It is common among memory loss people to begin asking for their parents or others who have died long, long ago. This happens because the 'memory tapes' are erased backwards and distant memories become the most recent. When an 80 y/o is reminded of the death of their parents they commonly do begin grieving as if the death had just happened. They then begin going through the same painful emotional grief process as anyone UNTIL they forget all over again. Caregivers understand this and work to spare them the terrible pain of the realization of a death and do just as you have described - tell them the dead person is 'away' and will see them tomorrow.

Memory loss people live 100% in the moment. Their entire existence can last only a few minutes at a time until they reboot and have to be oriented all over again. I never saw a need to force somebody into a reality that has no meaning for them anyway. Continue doing whatever you can (telling stories, white lies, etc.) to make your mother comfortable.

Dec 11, 2016 - 04:25 AM

We have this problem with my Mom. My Dad was main caregiver but got sick and was hospitalized. Even though we brought her to hospital and even brought him home on hospice, she doesn't remember he died. She went to funeral home to make arrangements and was at the funeral but i don't think she realized what was happening. She seemed shut down. She didn't cry or express any emotions. The next day when she asked about him, we told her that he died she got hysterical. Why didn't anyone tell her!! This went on for several days with her forgetting and us reminding her until it became apparent this was not in her best interest. Now we tell her he is at work or getting coffee or playing golf...... She does get upset that she hasn't seen him for so long but then she forgets. We try to distract her and get her off the subject but sometimes it is difficult. I wish you luck this is such a horrible thing for everyone to go through! Prayers!
Comments (1) | New Comment

By e-klacey on Dec 31, 2016 - 06:51 PM | Like (0)  |  Report

My 90 year old mother also asks where her husband and children are. Her husband died almost 22 years ago and she thinks her three children are all young school age kids. We tell her that her husband is either golfing or watching sports at a friend's house and that her kids are with him. She feels like a terrible mother when she doesn't know where her own children are. That is more difficult than her missing husband. I wish I had a better way to calm her rega ding her children.

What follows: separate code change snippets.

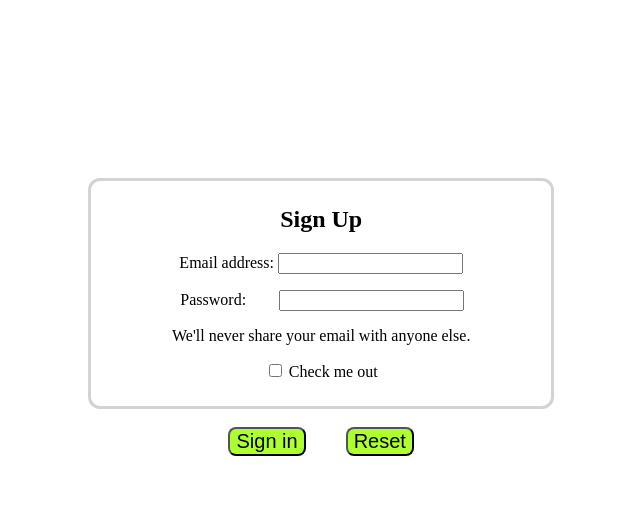
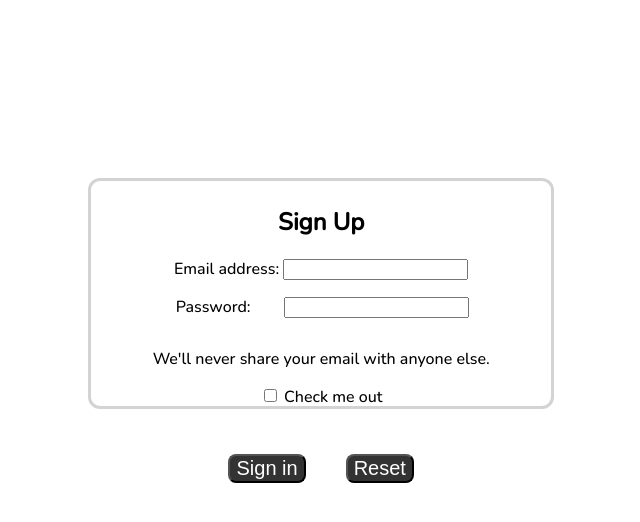
Before and after one commit to 4501104141/Web-Librian, a PHP site: page /Web-Librian/SignUp.php in a window 1280 px wide. Shown: the top 522 px of the page, without its empty margins (299-939 px from the left). Run offline with PHP 8.4, Linux system fonts and the light colour scheme.

Commit message:
chỉnh css SignUp

```diff
--- a/SignUp.css
+++ b/SignUp.css
@@ -16,14 +16,20 @@
 
 #password{
     margin-left: 2px;
+    font-family: 'Nunito';
+}
+
+#emailHelp{
+    margin-top: 30px;
+    font-family: 'Nunito';
 }
 
 .form-control{
     margin-left: 29px;
 }
 
-.btnSignIn {
-    margin-top: 30px;
+/* .btnSignIn {
+
     background-color: greenyellow;
     color:black;
     text-decoration: none;
@@ -33,11 +39,12 @@
     font-size: 20px;
     border-radius: 8px;
     border-color: black;
-}
+} */
 
-.btnReset{
-    background-color: greenyellow;
-    color:black;
+.btnReset, .btnSignIn{
+    margin-top: 30px;
+    background-color: #333;
+    color:white;
     text-decoration: none;
     text-align: center;
     text-decoration: none;
@@ -45,4 +52,19 @@
     font-size: 20px;
     border-radius: 8px;
     border-color: black;
+    transition-duration: 0.2s;
 }
+
+.btnReset:hover{
+    background-color: whitesmoke;
+    color:black;
+}
+.btnSignIn:hover{
+    background-color: whitesmoke;
+    color:black;
+}
+
+h2, #email, .form-check-lable, #checkBox{
+    font-family: 'Nunito', sans-serif;
+
+}
--- a/SignUp.php
+++ b/SignUp.php
@@ -6,6 +6,7 @@
     <meta name="viewport" content="width=device-width, initial-scale=1.0">
     <title>Document</title>
     <link rel="stylesheet" href="SignUp.css">
+    <link href="https://fonts.googleapis.com/css2?family=Nunito:wght@500&family=Open+Sans&family=Oswald:wght@500&display=swap" rel="stylesheet">
 </head>
 <body>
 <!-- Label -->
@@ -23,20 +24,13 @@
             <div id="emailHelp" class="form-text">We'll never share your email with anyone else.</div>
         </p>
 
-        <p>
+        <p id = "checkBox">
             <input type="checkbox" class="form-check-input" id="exampleCheck1">
             <label class="form-check-label" for="exampleCheck1">Check me out</label><br>
         </p>
-
-
-
             <button class = "btnSignIn" type="submit" class="btn btn-primary">Sign in</button>
             &emsp;&emsp;
             <button class = "btnReset" type="reset" class="btn btn-primary" value="Reset">Reset</button>
-
-
-
-
     </div>
     </form>
 <!-- Label -->
@@ -59,7 +53,7 @@
         $name = $_POST['InputSignUpEmail'];
         $password = $_POST['InputSignUpPassword'];
         if(empty($name)===true) {
-            echo "Moi ban nhap Email";
+            echo "<p style='color: black text-align: center;'>Sai tai khoan hoac mat khau</p>";
         }else {
             // Xem co ton tai hay khong
             $sql = "SELECT * FROM quantri";
--- a/index.php
+++ b/index.php
@@ -64,7 +64,7 @@
         }
       }
     }
-    if($checkLogin===false) {echo "<p style='color: white;'>Sai tai khoan hoac mat khau</p>";}
+    if($checkLogin===false) {echo "<p style>Sai tai khoan hoac mat khau</p>";}
   }
   $conn->close();
 ?>
```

She often gets irritated that her husband is not spending time with her. If anyone has a better solution I would appreciate your input. I hope this phase doesn't last too long.

Add New Comment

Answer this question

Recently Active Members